The field of English language teaching (ELT) could learn much from the successes and failures of EdTech innovations in the wider world of health, business and broader education. Trends such as speech-enabled technologies and augmented and virtual reality offer the potential to enhance authenticity in learning both inside and outside the classroom.
Could ignoring such trends risk alienating a new generation raised in a tech-enabled society? There is a danger students may come to view the classroom as the place where they power down, losing access to the real-time knowledge of the wider world they are used to having at their fingertips.
So which of these trends should we be following, and which might be relevant to ELT practitioners?
Experts in the field of human–computer interaction (HCI) are looking at new ways to make digital learning activities realistic, authentic and meaningful. Still under question is the extent to which gamification will improve this interaction and whether HCI developments are likely to lead to the use of credible robot teachers in the classroom, as seen with the experimental EngKey English-teaching robots tested in South Korea.
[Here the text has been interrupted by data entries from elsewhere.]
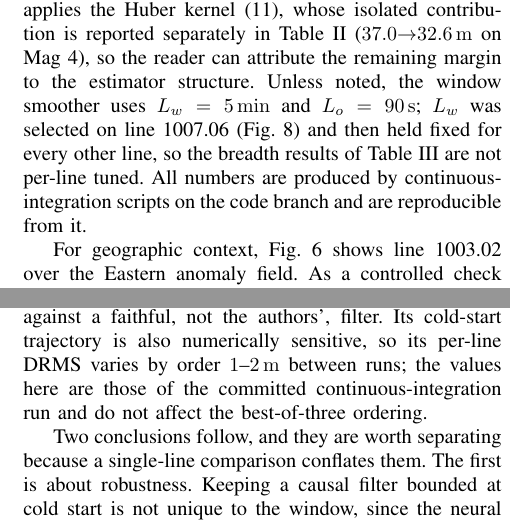
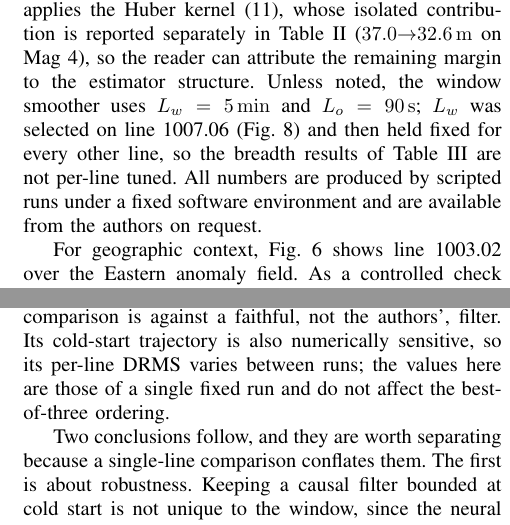
Before and after one commit to cinco125-source/MagNav, a LaTeX paper (paper/taes_fgo_magnav.tex): two parts of the columns of pages 10 and 12 of 17, joined at a grey line, cut so that both start at the same text. Compiled offline with pdfLaTeX.

Commit message:
Red-team: hedge factor-graph priority, de-git reproducibility wording
- prior factor-graph MagNav positioning already cites Lathrop et al. (IEEE
  Sensors 2024); add 'to our knowledge / published' to the joint-problem
  novelty sentence so the unpublished (CUI) JNC talk is honestly excluded
- reproducibility: 'reproducible from the code branch' -> 'available from the
  authors on request' (no public repo); drop the understated '1-2 m' EKF+TL+NN
  run-to-run figure -> 'varies between runs' (pending the II/III unification)

Co-Authored-By: Claude Opus 4.8 <noreply@anthropic.com>
Claude-Session: https://claude.ai/code/session_01BQFazvTXkXp28SBkwZmzs1

```diff
--- a/paper/taes_fgo_magnav.tex
+++ b/paper/taes_fgo_magnav.tex
@@ -924,8 +925,8 @@ the remaining margin to the estimator structure. Unless noted, the window smooth
 uses $L_w=\SI{5}{\minute}$ and $L_o=\SI{90}{\second}$; $L_w$ was selected on line
 1007.06 (Fig.~\ref{fig:winlen}) and then held fixed for every other line, so the
 breadth results of Table~\ref{tab:breadth} are not per-line tuned. All numbers are
-produced by continuous-integration scripts on the code branch and are reproducible
-from it.
+produced by scripted runs under a fixed software environment and are available from
+the authors on request.
 
 \begin{table}[t]
 \caption{Estimator settings for all cold-start results; the same $\mathbf{P}_0$,
@@ -1138,9 +1139,8 @@ reference implementation under our tuning, matching the reported 1007.06 operati
 points to within a few metres, but the original's per-line numbers on the other
 lines are unpublished, so the comparison is against a faithful, not the
 authors', filter. Its cold-start trajectory is also numerically sensitive, so its
-per-line DRMS varies by order \SI{1}{}--\SI{2}{\meter} between runs; the values here
-are those of the committed continuous-integration run and do not affect the
-best-of-three ordering.
+per-line DRMS varies between runs; the values here are those of a single fixed run
+and do not affect the best-of-three ordering.
 
 \begin{table}[t]
 \caption{Breadth: cold-start cabin magnetometers, DRMS [m]. Purpose FF = free-flight
```
Also changed, not shown: paper/taes_fgo_magnav.tex (5 more changed lines).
Younger learners in this context are apparently very comfortable speaking to and interacting with their robot teaching assistants, who supplement the teacher and facilitate more personal attention.
Experts in Artificial Intelligence (AI) are looking at new ways that machine learning can assist people in their daily life and work, as machines can be taught to learn how to complete tasks to help us – like monitoring health signs, communicating via chat bots that understand what we need, marking papers, booking travel, and so on. AI underpins adaptive learning, which has both its fans and detractors, who are concerned that adaptive learning and testing can disrupt the classroom learning process and prove divisive – or promise more than it can deliver.
Experts in the use of big data – the millions of pieces of data gathered from observing millions of human interactions with search engines, with learning activities, with translation devices – are showing us new ways to find patterns in the mass of information and help us make decisions, carry out tasks, or delegate tasks to data-driven 'personal assistants' and chat bots. This is especially helpful in health care, where computers can now spot tumours in MRI scan results faster than humans. Many teachers have concerns about the privacy of such data, and about the control of students' learning being wrested from their hands – how far is this concern justified?
Experts in the use of mobile devices have been saying for some years that the ubiquity of a personal communications and learning device (be it phone or tablet) will change learning for ever, and there are clear signs that this is happening already, such as in the use of 1-to-1 device experiments in Uruguay and other One Laptop Per Child projects. Whether teachers accept these devices in the classroom or not, there is clearly a substantial amount of learning going on outside traditional classrooms using these devices.
The big question is – what is the role of the teacher in guiding, managing and promoting or holding back this one-to-one device-based learning and how can we provide teachers with the skills and tools that they need to integrate this technology into the curriculum?
Outside in: bringing new technology perspectives to ELT
On our panel at IATEFL we'll be looking at a lot of these issues by engaging with a group of experts who are largely working outside the field of ELT and can help us take a fresh look at technology use.
Donald Clark will be talking about Artificial Intelligence as the future of assisting people in their daily life and work. It is seen by some as an existential threat, but he will show how it is a force for good if it is used to educate and deliver sophisticated online learning.
Paul Driver will be talking about the use of big data in finding patterns in information, the role of interaction design and information architecture, and what we can learn from how digital games create engaging, interactive environments.
Yvonne Rogers will be talking about her work in developing digital fluency in technology users and learners. She will be talking about developments in human–computer interaction and what new ways there are to make digital learning activities realistic, authentic and meaningful.
Geoff Stead will be talking about mobile technology. He will also talk about some of the research and projects that Cambridge English is carrying out, including in augmented and virtual reality and the contribution it can make.
Most of all, though, we'll be listening to the views of the audience – their passions, their concerns and their proposals for a better digital learning future. See you there!